Coen Welsh | Nov 14, 2017 | 0
Keep the veggies clean
The Ministry of Agriculture, Water and Forestry has embarked on a training programme for small scale farmers on both private and communal farms, offering them training in production practices and processes that conform to national and international market requirements.
The farmers will be trained in Good Agricultural Practices (GAP) to ensure their fresh produce is safe as food for consumers. The training teaches farmers to use only approved pest control products, to handle produce hygienecally to avoid contamination and to follow production practices that are safe for workers and the environment.
According to Joseph Iita, Permanent Secretary of the Ministry of Agriculture, Water and Forestry, the training integrates commercial fresh produce farmers in and out of green scheme farms, who work in an integrated way with smallholder farmers.
The training is necessary as these farmers will be directly linked to the fresh produce that will be made available at the newley inaugurated hubs in Rundu and Ongwediva.
Iita said so far the programe has trained 120 farmers in the northern and southern parts of the country on global good agricultural practices. These farmers were chosen for their capacity to train other farmers in their groups on skills that they have learnt. Iita added that the training will culminate in certification on Global Good Agricultural Practices.
The programme is also involved in training the ministry’s extension staff on implementation of the Food Safety Policy, which includes the inspection procedures for Good Agricultural Practice standards at production sites.

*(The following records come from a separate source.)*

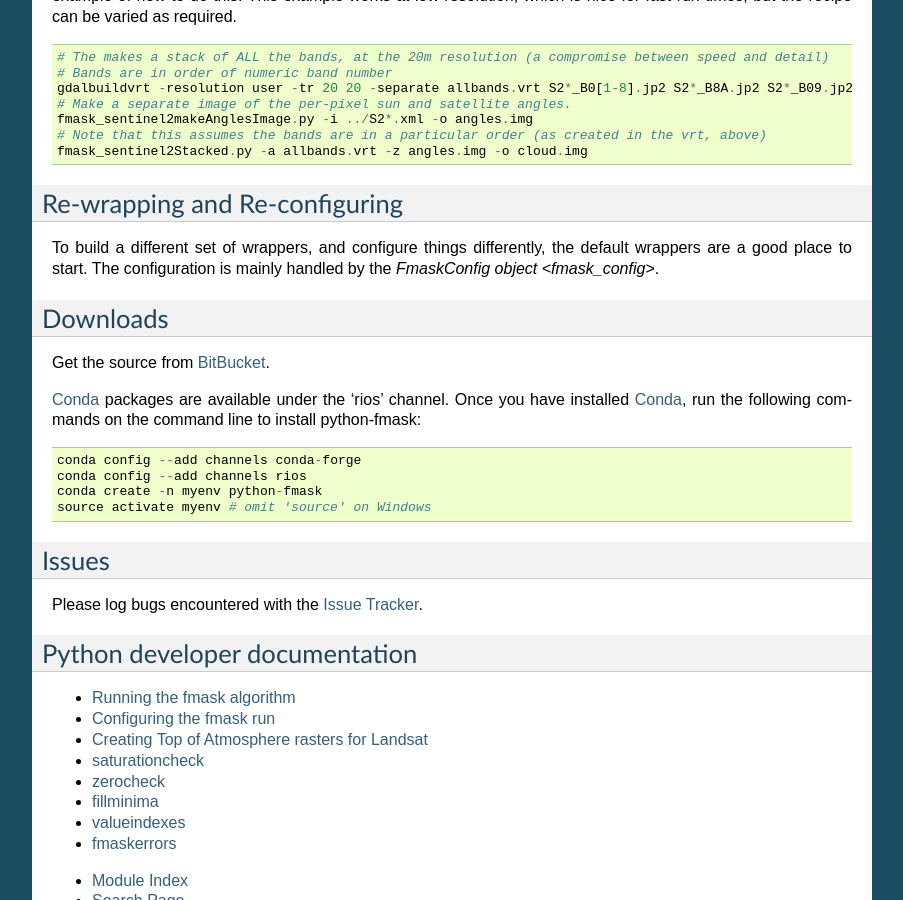
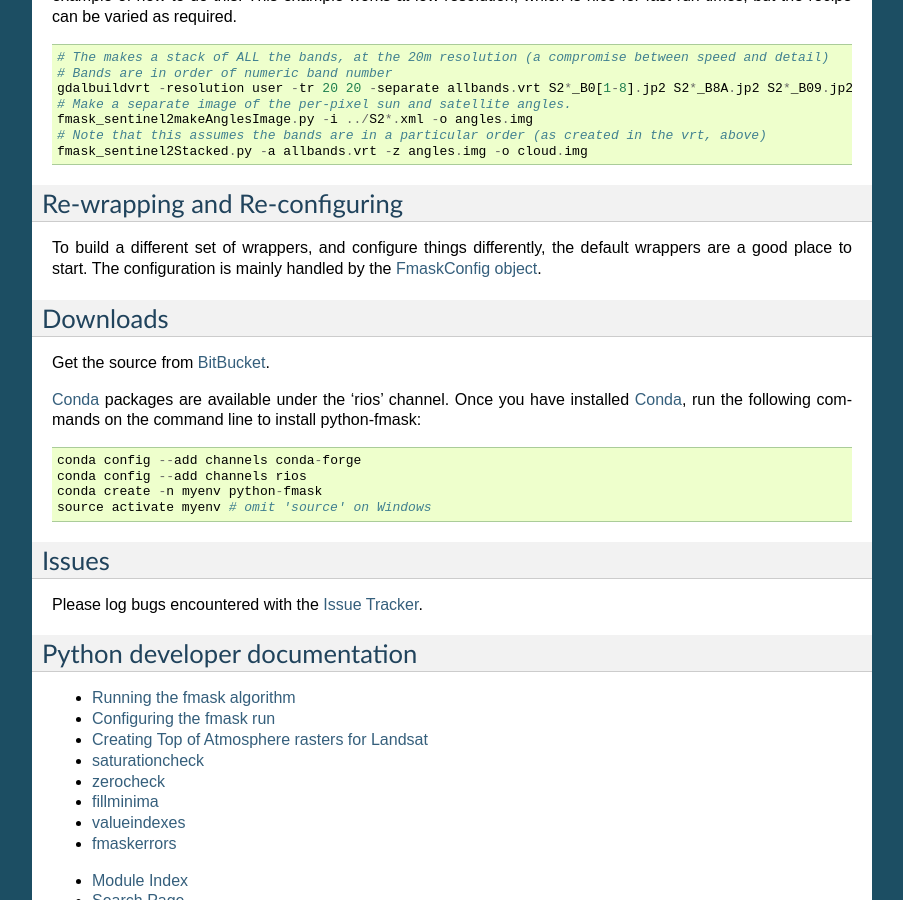
Before and after one commit to ubarsc/python-fmask, a Sphinx documentation site: the page built from doc/source/index.rst, in a window 1280 px wide and 900 px high, scrolled down 1890 px. Shown: the whole window, without its empty margins (198-1101 px from the left). Built offline with Sphinx 7.4.7, drawn with Linux system fonts in a browser that asks for light colours; formulas are drawn with MathJax 3.

Commit message:
Trailing underscore in front page, to get Sphinx to make a link. Guessing, and hoping.

```diff
--- a/doc/source/index.rst
+++ b/doc/source/index.rst
@@ -118,7 +118,7 @@ Re-wrapping and Re-configuring
 ------------------------------
 To build a different set of wrappers, and configure things differently, the default
 wrappers are a good place to start. The configuration is mainly handled by the
-`FmaskConfig object <fmask_config>`.
+`FmaskConfig object <fmask_config>`_.
 
 Downloads
 ---------
```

The programme ends in October 2014, at which point all fresh produce farmers in the country are hoped to have received training on practical production skills and international best practices to grow fresh produce according to international standards.